Work instruction:
Return the data exactly, with all pictures removed.

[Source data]
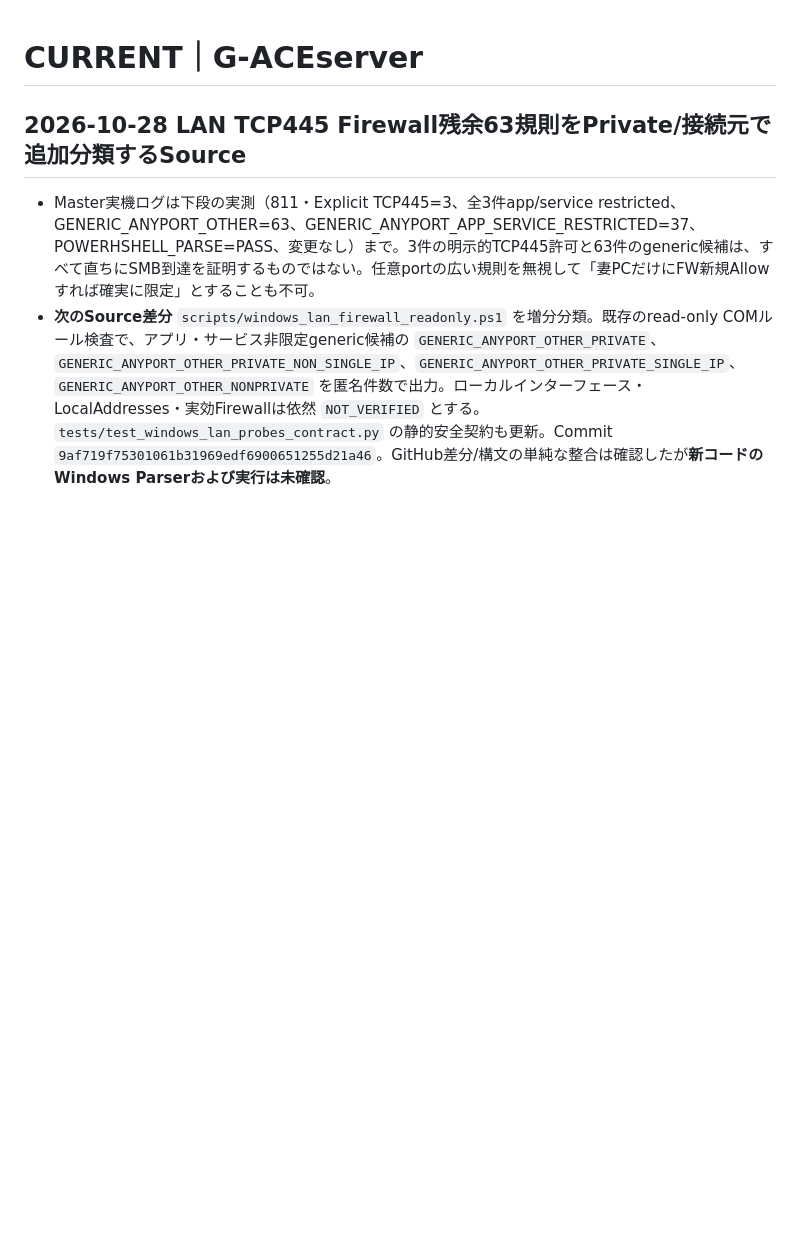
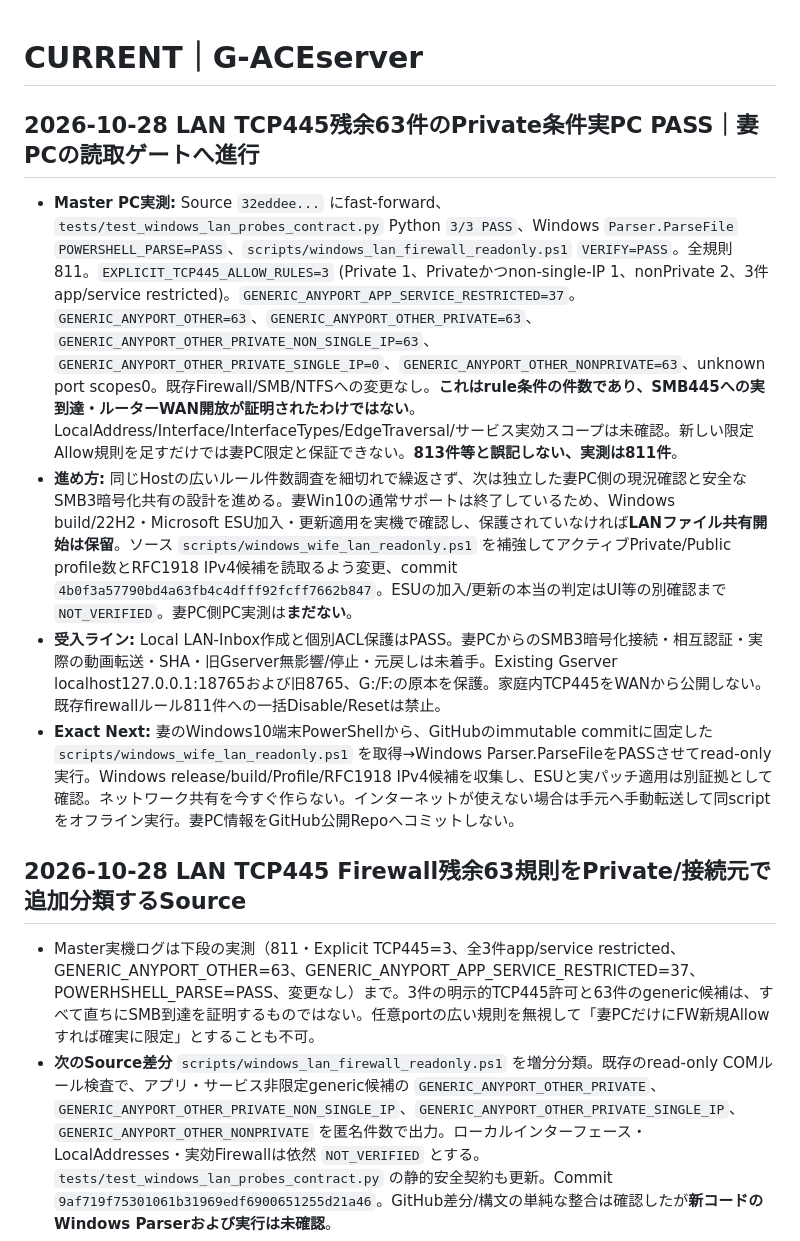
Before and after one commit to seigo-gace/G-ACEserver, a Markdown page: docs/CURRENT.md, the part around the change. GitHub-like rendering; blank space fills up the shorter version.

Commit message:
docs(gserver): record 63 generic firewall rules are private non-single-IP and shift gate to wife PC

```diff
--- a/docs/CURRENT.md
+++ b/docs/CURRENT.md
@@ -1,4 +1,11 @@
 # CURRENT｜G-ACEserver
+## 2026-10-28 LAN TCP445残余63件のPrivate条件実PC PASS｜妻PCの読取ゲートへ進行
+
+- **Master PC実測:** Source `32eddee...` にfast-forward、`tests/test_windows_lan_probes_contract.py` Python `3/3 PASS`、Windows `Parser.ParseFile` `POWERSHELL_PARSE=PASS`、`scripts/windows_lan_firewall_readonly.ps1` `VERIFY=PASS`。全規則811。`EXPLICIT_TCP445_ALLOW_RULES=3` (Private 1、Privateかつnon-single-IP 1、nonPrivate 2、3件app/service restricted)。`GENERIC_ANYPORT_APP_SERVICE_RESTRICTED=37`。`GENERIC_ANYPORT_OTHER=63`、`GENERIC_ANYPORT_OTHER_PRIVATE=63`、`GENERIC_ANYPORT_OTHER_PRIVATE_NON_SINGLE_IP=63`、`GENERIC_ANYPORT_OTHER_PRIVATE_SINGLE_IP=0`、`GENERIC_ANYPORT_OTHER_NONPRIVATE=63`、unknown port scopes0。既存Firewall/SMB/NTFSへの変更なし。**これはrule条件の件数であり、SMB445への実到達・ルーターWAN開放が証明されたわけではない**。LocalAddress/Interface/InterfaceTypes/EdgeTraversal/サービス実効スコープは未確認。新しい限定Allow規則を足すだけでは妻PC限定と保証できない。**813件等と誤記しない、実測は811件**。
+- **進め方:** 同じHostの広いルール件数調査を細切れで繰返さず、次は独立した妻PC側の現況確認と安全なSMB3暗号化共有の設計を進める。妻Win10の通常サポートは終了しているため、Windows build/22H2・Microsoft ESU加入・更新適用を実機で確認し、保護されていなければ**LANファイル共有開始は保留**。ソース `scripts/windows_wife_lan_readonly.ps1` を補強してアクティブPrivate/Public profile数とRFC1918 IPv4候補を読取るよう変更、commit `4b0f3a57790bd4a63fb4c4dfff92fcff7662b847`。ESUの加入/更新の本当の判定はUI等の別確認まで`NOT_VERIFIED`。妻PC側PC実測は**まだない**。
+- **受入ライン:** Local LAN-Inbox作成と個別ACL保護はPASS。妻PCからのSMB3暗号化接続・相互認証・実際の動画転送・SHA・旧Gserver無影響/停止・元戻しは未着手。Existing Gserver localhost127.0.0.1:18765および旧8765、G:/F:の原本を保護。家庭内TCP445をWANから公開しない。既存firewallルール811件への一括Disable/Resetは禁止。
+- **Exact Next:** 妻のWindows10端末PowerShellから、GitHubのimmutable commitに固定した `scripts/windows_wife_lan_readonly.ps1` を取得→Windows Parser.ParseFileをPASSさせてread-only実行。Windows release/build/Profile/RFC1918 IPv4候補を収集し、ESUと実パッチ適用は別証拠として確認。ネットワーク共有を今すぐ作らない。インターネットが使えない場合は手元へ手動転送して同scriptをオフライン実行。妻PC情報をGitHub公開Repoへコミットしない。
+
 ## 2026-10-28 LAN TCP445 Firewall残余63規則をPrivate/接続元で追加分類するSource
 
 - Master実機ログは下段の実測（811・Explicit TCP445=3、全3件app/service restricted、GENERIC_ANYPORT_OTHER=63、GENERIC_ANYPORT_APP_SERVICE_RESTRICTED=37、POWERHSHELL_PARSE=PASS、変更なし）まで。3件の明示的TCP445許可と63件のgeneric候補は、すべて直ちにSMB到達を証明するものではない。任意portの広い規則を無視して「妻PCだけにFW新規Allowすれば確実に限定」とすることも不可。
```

Task answer:
Before and after one commit to seigo-gace/G-ACEserver, a Markdown page: docs/CURRENT.md, the part around the change. GitHub-like rendering; blank space fills up the shorter version.

Commit message:
docs(gserver): record 63 generic firewall rules are private non-single-IP and shift gate to wife PC

```diff
--- a/docs/CURRENT.md
+++ b/docs/CURRENT.md
@@ -1,4 +1,11 @@
 # CURRENT｜G-ACEserver
+## 2026-10-28 LAN TCP445残余63件のPrivate条件実PC PASS｜妻PCの読取ゲートへ進行
+
+- **Master PC実測:** Source `32eddee...` にfast-forward、`tests/test_windows_lan_probes_contract.py` Python `3/3 PASS`、Windows `Parser.ParseFile` `POWERSHELL_PARSE=PASS`、`scripts/windows_lan_firewall_readonly.ps1` `VERIFY=PASS`。全規則811。`EXPLICIT_TCP445_ALLOW_RULES=3` (Private 1、Privateかつnon-single-IP 1、nonPrivate 2、3件app/service restricted)。`GENERIC_ANYPORT_APP_SERVICE_RESTRICTED=37`。`GENERIC_ANYPORT_OTHER=63`、`GENERIC_ANYPORT_OTHER_PRIVATE=63`、`GENERIC_ANYPORT_OTHER_PRIVATE_NON_SINGLE_IP=63`、`GENERIC_ANYPORT_OTHER_PRIVATE_SINGLE_IP=0`、`GENERIC_ANYPORT_OTHER_NONPRIVATE=63`、unknown port scopes0。既存Firewall/SMB/NTFSへの変更なし。**これはrule条件の件数であり、SMB445への実到達・ルーターWAN開放が証明されたわけではない**。LocalAddress/Interface/InterfaceTypes/EdgeTraversal/サービス実効スコープは未確認。新しい限定Allow規則を足すだけでは妻PC限定と保証できない。**813件等と誤記しない、実測は811件**。
+- **進め方:** 同じHostの広いルール件数調査を細切れで繰返さず、次は独立した妻PC側の現況確認と安全なSMB3暗号化共有の設計を進める。妻Win10の通常サポートは終了しているため、Windows build/22H2・Microsoft ESU加入・更新適用を実機で確認し、保護されていなければ**LANファイル共有開始は保留**。ソース `scripts/windows_wife_lan_readonly.ps1` を補強してアクティブPrivate/Public profile数とRFC1918 IPv4候補を読取るよう変更、commit `4b0f3a57790bd4a63fb4c4dfff92fcff7662b847`。ESUの加入/更新の本当の判定はUI等の別確認まで`NOT_VERIFIED`。妻PC側PC実測は**まだない**。
+- **受入ライン:** Local LAN-Inbox作成と個別ACL保護はPASS。妻PCからのSMB3暗号化接続・相互認証・実際の動画転送・SHA・旧Gserver無影響/停止・元戻しは未着手。Existing Gserver localhost127.0.0.1:18765および旧8765、G:/F:の原本を保護。家庭内TCP445をWANから公開しない。既存firewallルール811件への一括Disable/Resetは禁止。
+- **Exact Next:** 妻のWindows10端末PowerShellから、GitHubのimmutable commitに固定した `scripts/windows_wife_lan_readonly.ps1` を取得→Windows Parser.ParseFileをPASSさせてread-only実行。Windows release/build/Profile/RFC1918 IPv4候補を収集し、ESUと実パッチ適用は別証拠として確認。ネットワーク共有を今すぐ作らない。インターネットが使えない場合は手元へ手動転送して同scriptをオフライン実行。妻PC情報をGitHub公開Repoへコミットしない。
+
 ## 2026-10-28 LAN TCP445 Firewall残余63規則をPrivate/接続元で追加分類するSource
 
 - Master実機ログは下段の実測（811・Explicit TCP445=3、全3件app/service restricted、GENERIC_ANYPORT_OTHER=63、GENERIC_ANYPORT_APP_SERVICE_RESTRICTED=37、POWERHSHELL_PARSE=PASS、変更なし）まで。3件の明示的TCP445許可と63件のgeneric候補は、すべて直ちにSMB到達を証明するものではない。任意portの広い規則を無視して「妻PCだけにFW新規Allowすれば確実に限定」とすることも不可。
```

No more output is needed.